So, now all you inventrapreneurs, it’s time to go get started on your homework.   Happy Inventing & Incubating!

Pro Bono Legal Aid for Independent Inventors

Imagine if each registered patent attorney and patent agent provided pro bono services to independent inventors.  Who would administer legal aid to independent inventors?  Who would decide which independent inventors received help?  Who would pay the USPTO fees?  And, if a registered practitioner filed a patent application, would that practitioner be obligated to handle prosecution?

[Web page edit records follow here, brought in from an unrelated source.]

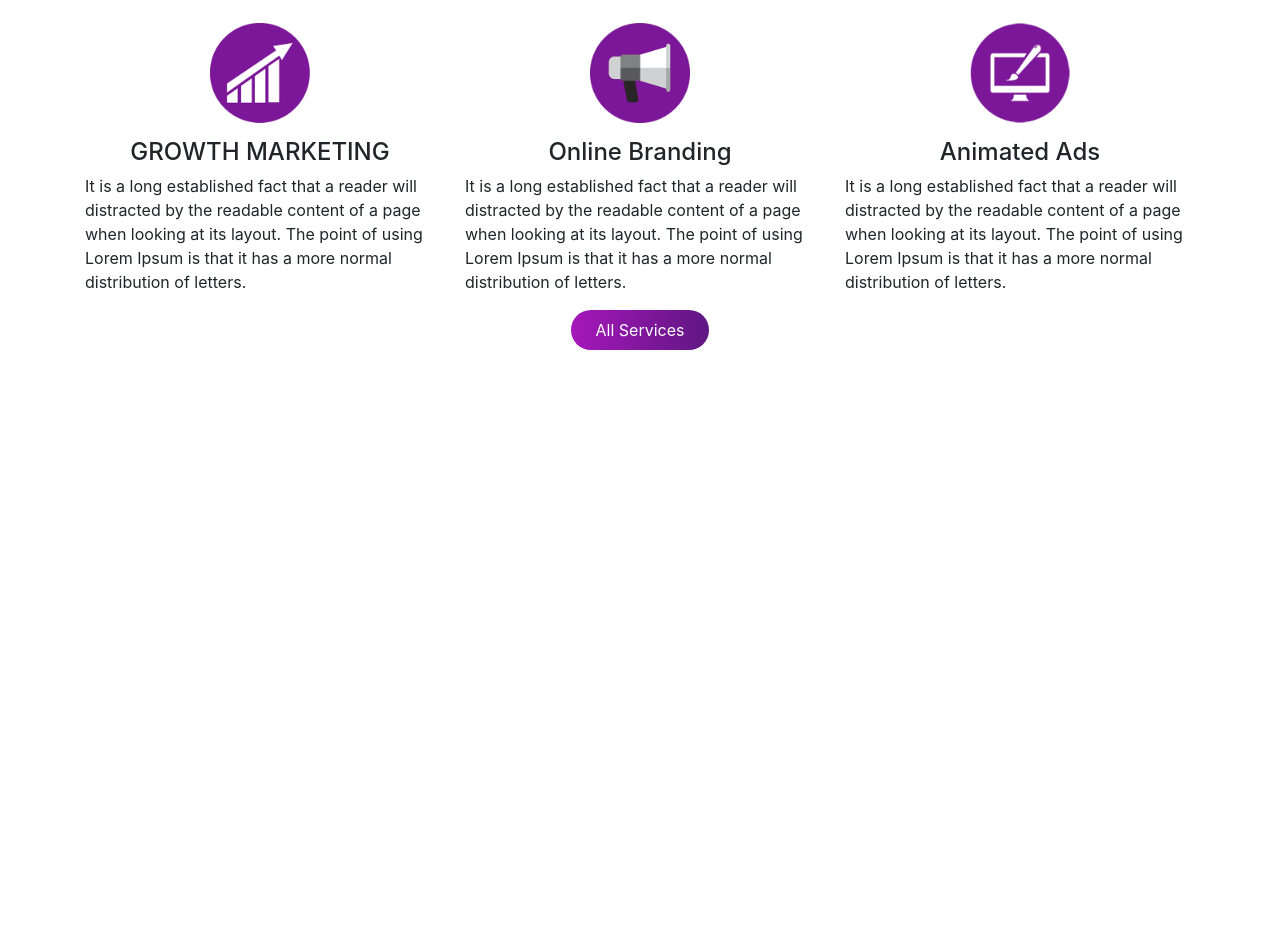
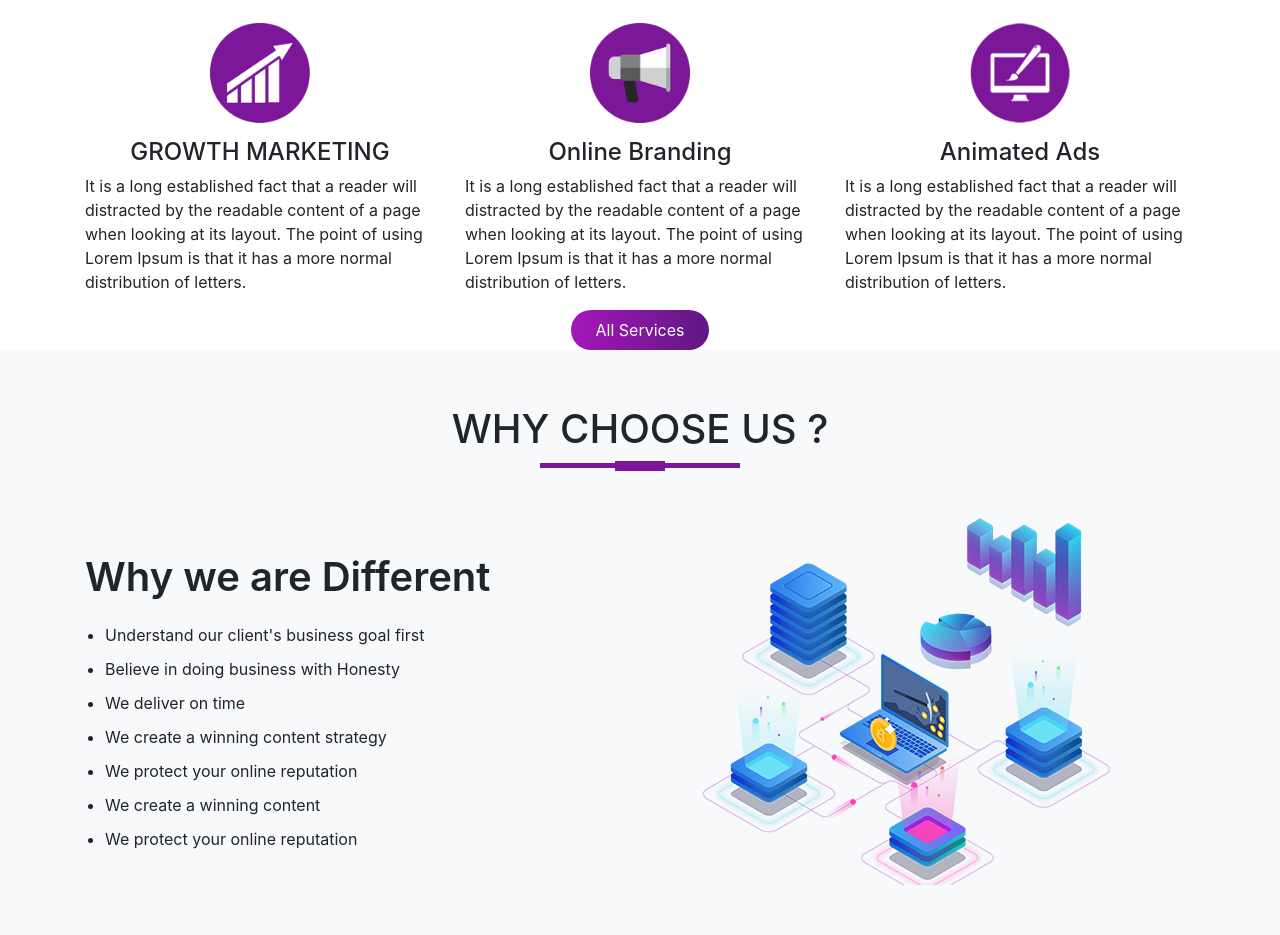
Before and after one commit to AhmadMasood-dev/Digital-Agency, a plain HTML site: page index.html in a window 1280 px wide. Shown: the part 809-1744 px from the top of the page. Before the commit the page ends 1159 px from the top, so only its background shows below. Drawn offline with nearby package versions, Linux system fonts and the light colour scheme.

Commit message:
About us section

```diff
--- a/index.html
+++ b/index.html
@@ -124,8 +124,31 @@
           </div>
         </div>
         <button type="button" class="btn btn-primary">All Services</button>
-    </div>
+      </div>
     </section>
 
+    <section id="about-us">
+      <div class="container">
+        <h1 class="title text-center">WHY CHOOSE US ?</h1>
+        <div class="row">
+          <div class="col-md-6">
+            <p class="about-title">Why we are Different</p>
+            <ul>
+              <li>Understand our client's business goal first</li>
+              <li>Believe in doing business with Honesty</li>
+              <li>We deliver on time</li>
+              <li>We create a winning content strategy</li>
+              <li>We protect your online reputation</li>
+              <li>We create a winning content</li>
+              <li>We protect your online reputation</li>
+            </ul>
+          </div>
+          <div class="col-md-6">
+            <img src="img/network.png" class="img-fluid" alt="">
+          </div>
+        </div>
+      </div>
+
+    </section>
   </body>
 </html>
--- a/style.css
+++ b/style.css
@@ -110,3 +110,22 @@ body {
   border-radius: 20px !important;
   background-image: linear-gradient(to right, #a517ba, #5f1782);
 }
+
+/* ***************** */
+/* About Us Section  */
+/* ***************** */
+#about-us{
+  background: #f8f9fa;
+  padding: 50px 0;
+}
+.about-title{
+  font-size: 40px;
+  font-weight: 600;
+  margin-top: 8%;
+}
+#about-us ul li{
+  margin: 10px 0;
+}
+#about-us ul{
+  margin-left:20px ;
+}
```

In November 2009 at the 14th Annual Independent Inventors Conference, USPTO Director David Kappos addressed independent inventors and expressed that the USPTO was exploring pro bono legal services for inventors.  Since November, we’ve heard very little follow up on the USPTO’s desire to foster a pro bono patent program.  However, I’ve noticed other changes that are making a significant impact for independent inventors.  One inventor had a nonprovisional patent application filed in July 2009.  It was not part of the pilot program nor did it have a petition to make special.  What the patent application had was an inventor who had a dream and a plan to deliver the dream to the public.  The inventor started to repeatedly call the USPTO and finally was able to get in touch with a SPE who was genuinely interested in the success of independent inventors.  The SPE talked with the Primary Examiner who then negotiated an amendment and sent out a Notice of Allowance before January 1, 2010.   Imagine the Patent Office propelling an independent inventor’s dream?!

Just like an invention, the pro bono patent legal services program needs to be nurtured and developed.  And like prototypes, there will be kinks to work out, clients that may not always be satisfied, and of course, funding challenges.  However, there will also be inventors who are empowered to start the innovation journey with patent protection.   So, here’s a toast to recognize new possibilities for independent inventors to protect their dreams and to stay tuned for more information about possibilities for pro bono patent legal services.